• WHAT YOU ARE ASKED TO DO:
Filter on the word "Feel": copy each matching line from the listing below.

• RECORDS:
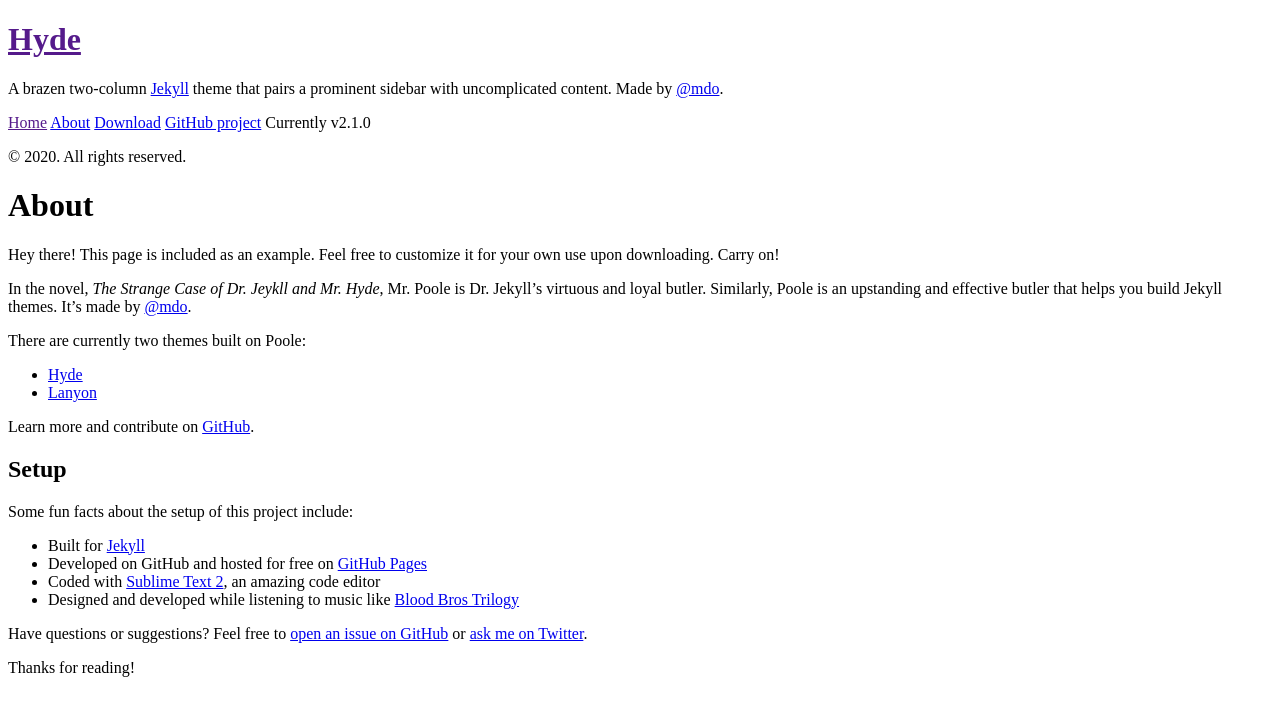
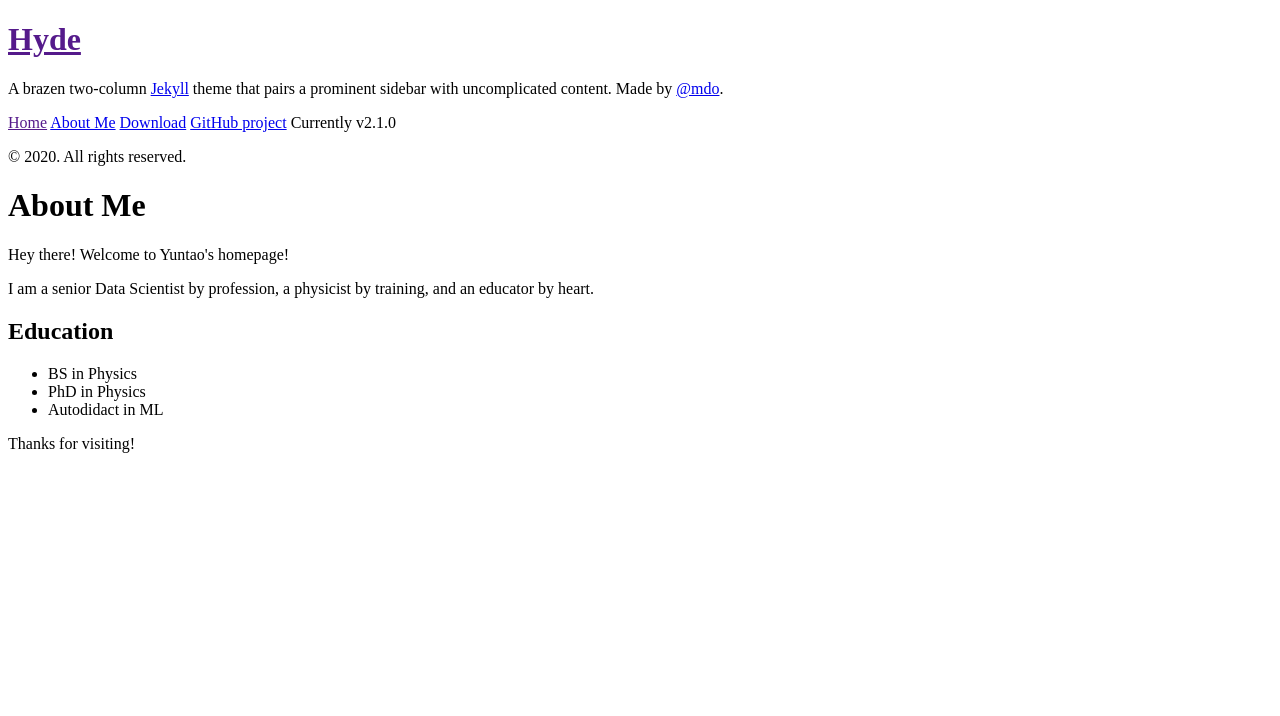
Before and after one commit to PhysCoder/PhysCoder.github.io, a Jekyll site: the page built from about.md, in a window 1280 px wide. Shown: the top 716 px of the page. Built offline with Jekyll 4.4.1, drawn with Linux system fonts in a browser that asks for light colours; Markdown is read by kramdown in place of the engine named in the settings.

Commit message:
remove relative_permlink; update about.md

```diff
--- a/_config.yml
+++ b/_config.yml
@@ -4,7 +4,7 @@
 
 # Permalinks
 permalink:        pretty
-relative_permalinks: true
+# relative_permalinks: true
 
 # Setup
 title:            Hyde
--- a/about.md
+++ b/about.md
@@ -1,30 +1,18 @@
 ---
 layout: page
-title: About
+title: About Me
 ---
 
 <p class="message">
-  Hey there! This page is included as an example. Feel free to customize it for your own use upon downloading. Carry on!
+  Hey there! Welcome to Yuntao's homepage!
 </p>
 
-In the novel, *The Strange Case of Dr. Jeykll and Mr. Hyde*, Mr. Poole is Dr. Jekyll's virtuous and loyal butler. Similarly, Poole is an upstanding and effective butler that helps you build Jekyll themes. It's made by [@mdo](https://twitter.com/mdo).
+I am a senior Data Scientist by profession, a physicist by training, and an educator by heart.
 
-There are currently two themes built on Poole:
+## Education
 
-* [Hyde](http://hyde.getpoole.com)
-* [Lanyon](http://lanyon.getpoole.com)
+* BS in Physics
+* PhD in Physics
+* Autodidact in ML
 
-Learn more and contribute on [GitHub](https://github.com/poole).
-
-## Setup
-
-Some fun facts about the setup of this project include:
-
-* Built for [Jekyll](http://jekyllrb.com)
-* Developed on GitHub and hosted for free on [GitHub Pages](https://pages.github.com)
-* Coded with [Sublime Text 2](http://sublimetext.com), an amazing code editor
-* Designed and developed while listening to music like [Blood Bros Trilogy](https://soundcloud.com/maddecent/sets/blood-bros-series)
-
-Have questions or suggestions? Feel free to [open an issue on GitHub](https://github.com/poole/issues/new) or [ask me on Twitter](https://twitter.com/mdo).
-
-Thanks for reading!
+Thanks for visiting!
```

• WRITTEN SOLUTION:
-  Hey there! This page is included as an example. Feel free to customize it for your own use upon downloading. Carry on!
-Have questions or suggestions? Feel free to [open an issue on GitHub](https://github.com/poole/issues/new) or [ask me on Twitter](https://twitter.com/mdo).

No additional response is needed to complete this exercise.